Defendant was convicted of interstate stalking a local TV personality and her husband by email and phone. Police had an arrest warrant for him, found his car at a motel, and had the manager call him to the front desk to get arrested. They asked him if he wanted anything from his room, and he said his wallet. They took him to the room and found cell phones and a laptop computer, which they seized as in plain view. Because of what they knew about the stalking, the evidentiary value was immediately apparent to them. Defendant’s argument that they took him back to the room to make the plain view is rejected because Washington v. Chrisman would have authorized an arrest at the room and the same plain view. United States v. Conlan, 2015 U.S. App. LEXIS 7956 (5th Cir. May 14, 2015).

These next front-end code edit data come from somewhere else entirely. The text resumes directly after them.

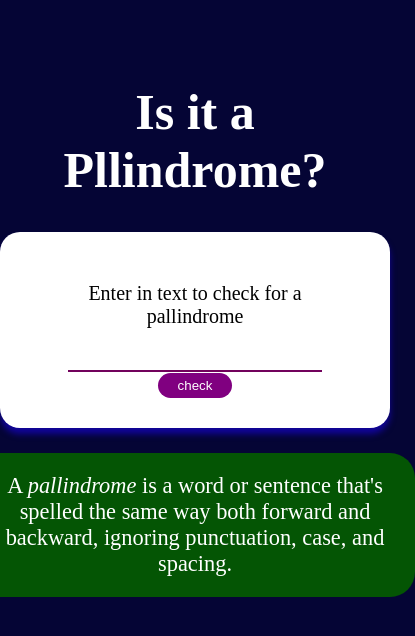
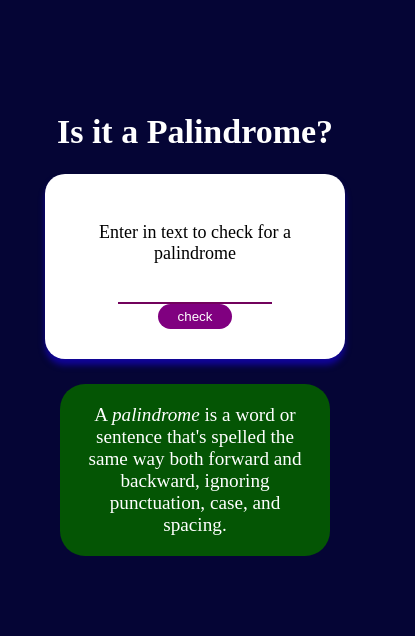
Before and after one commit to Anushka2606/Palindrome-project, a plain HTML site: page index.html in a window 390 px wide. Shown: the whole page, 415 px wide, since content can reach past the window. Drawn offline with Linux system fonts and the light colour scheme.

Commit message:
responsive

```diff
--- a/index.html
+++ b/index.html
@@ -8,15 +8,15 @@
 </head>
 <body>
 <div class="container">
-    <h1>Is it a Pllindrome?</h1>
+    <h1>Is it a Palindrome?</h1>
     <div class="check">
-        <p>Enter in text to check for a pallindrome</p>
+        <p>Enter in text to check for a palindrome</p>
         <input id="text-input"></input>
         <button id="check-btn">check</button>
         <div id="result"></div>
     </div>
     <div class="meaning">
-        A <i>pallindrome</i> is a word or sentence that's spelled the same way both forward and backward, ignoring punctuation, case, and spacing.
+        A <i>palindrome</i> is a word or sentence that's spelled the same way both forward and backward, ignoring punctuation, case, and spacing.
 </div>
 
 </body>
--- a/styles.css
+++ b/styles.css
@@ -48,3 +48,22 @@ body{
   font-size:1.4rem;
   width:400px;
   }
+
+  @media (min-width:320px) and (max-width:480px) {
+    .container{
+      font-size: 17px;
+      text-align: center;
+    }
+    .check{
+     font-size: 18px;
+
+      width: 200px;
+    }
+    .check input{
+      width: 150px;
+    }
+    .meaning{
+      font-size: 1.2rem;
+      width:230px;
+    }
+  }
```
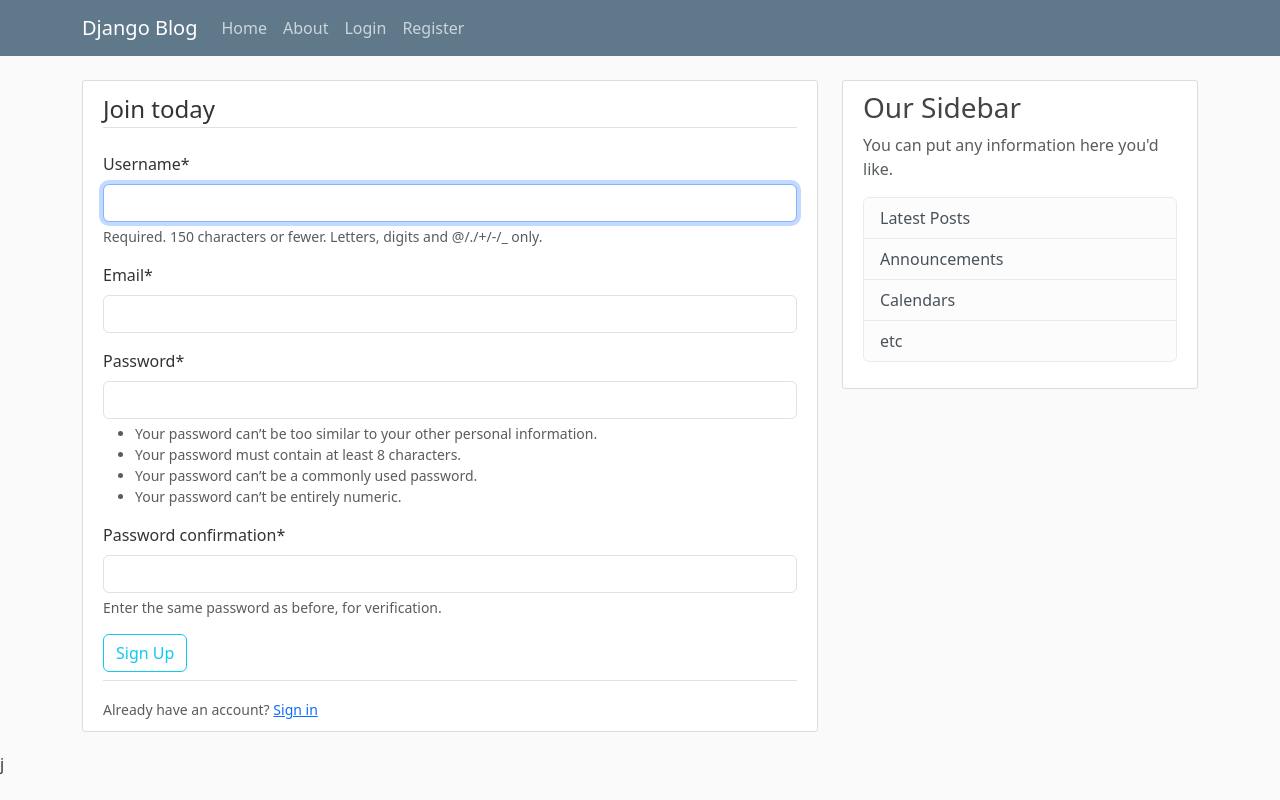
After one commit to Sohan916/django_project, a Django app: page /register/ in a window 1280 px wide. The commit adds this page. Run offline with Django 5.2, Linux system fonts and the light colour scheme; some libraries are stand-ins or nearby versions.

Commit message:
Add user registration functionality with crispy forms

```diff
--- a/blog/templates/blog/base.html
+++ b/blog/templates/blog/base.html
@@ -41,6 +41,11 @@
 <main role="main" class="container">
   <div class="row">
     <div class="col-md-8">
+      {% if messages %}
+      {% for message in messages %}
+      <div class="alert alert-{{ message.tags }}"> {{message}}</div>
+     {% endfor ll%}
+      {% endif %}
       {% block content %}{% endblock %}
     </div>
     <div class="col-md-4">
--- a/django_project/settings.py
+++ b/django_project/settings.py
@@ -33,6 +33,8 @@ ALLOWED_HOSTS = []
 INSTALLED_APPS = [
     "blog.apps.BlogConfig",
     "users.apps.UsersConfig",
+    "crispy_forms",
+    "crispy_bootstrap5",
     "django.contrib.admin",
     "django.contrib.auth",
     "django.contrib.contenttypes",
@@ -117,3 +119,5 @@ USE_TZ = True
 # https://docs.djangoproject.com/en/6.0/howto/static-files/
 
 STATIC_URL = "static/"
+
+CRISPY_TEMPLATE_PACK = "Bootstrap5"
--- a/django_project/urls.py
+++ b/django_project/urls.py
@@ -17,6 +17,10 @@ Including another URLconf
 
 from django.contrib import admin
 from django.urls import path, include
+from users import views as user_views
 
-
-urlpatterns = [path("admin/", admin.site.urls), path("", include("blog.urls"))]
+urlpatterns = [
+    path("admin/", admin.site.urls),
+    path("", include("blog.urls")),
+    path("register/", user_views.register, name="register"),
+]
--- /dev/null
+++ b/users/forms.py
@@ -0,0 +1,11 @@
+from django import forms
+from django.contrib.auth.models import User
+from django.contrib.auth.forms import UserCreationForm
+
+
+class UserRegisterForm(UserCreationForm):
+    email = forms.EmailField()
+
+    class Meta:
+        model = User
+        fields = ["username", "email", "password1", "password2"]
--- /dev/null
+++ b/users/templates/users/register.html
@@ -0,0 +1,21 @@
+ {% extends "blog/base.html" %}
+{% load crispy_forms_tags %}
+{%  block content %}
+ <div class="content-section">
+    <form method="post">
+    {% csrf_token %}
+    <fieldset class="form-group">
+        <legend class="border-bottom mb-4">Join today</legend>
+        {{ form|crispy }}
+    </fieldset>
+    <div class="form-group  mb-2">
+        <button class="btn btn-outline-info" type="submit">Sign Up</button>
+    </div>
+ </form>
+    <div class="border-top pt-3">
+      <small class="text-muted">Already have an account?
+        <a href="#" class="ml-2">Sign in</a>
+       </small>
+    </div>
+</div>
+{% endblock content %}
--- a/users/views.py
+++ b/users/views.py
@@ -1,3 +1,17 @@
-from django.shortcuts import render
+from django.shortcuts import render, redirect
+from django.contrib import messages
+from .forms import UserRegisterForm
+
 
 # Create your views here.
+def register(request):
+    if request.method == "POST":
+        form = UserRegisterForm(request.POST)
+        if form.is_valid():
+            form.save()
+            username = form.cleaned_data.get("username")
+            messages.success(request, f"Account created for {username}!")
+            return redirect("blog-home")
+    else:
+        form = UserRegisterForm()
+    return render(request, "users/register.html", {"form": form})
```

The Tenth Circuit permits an officer to state in a warrant application that a drug dealer will likely keep his drugs at his home, and that establishes nexus. Besides that, however, there was a drug deal at defendant’s house, and “Courts have held that one observed drug transaction is sufficient to establish probable cause to search the place where it occurred.” United States v. Banks, 2015 U.S. Dist. LEXIS 63855 (D.Kan. May 15, 2015).*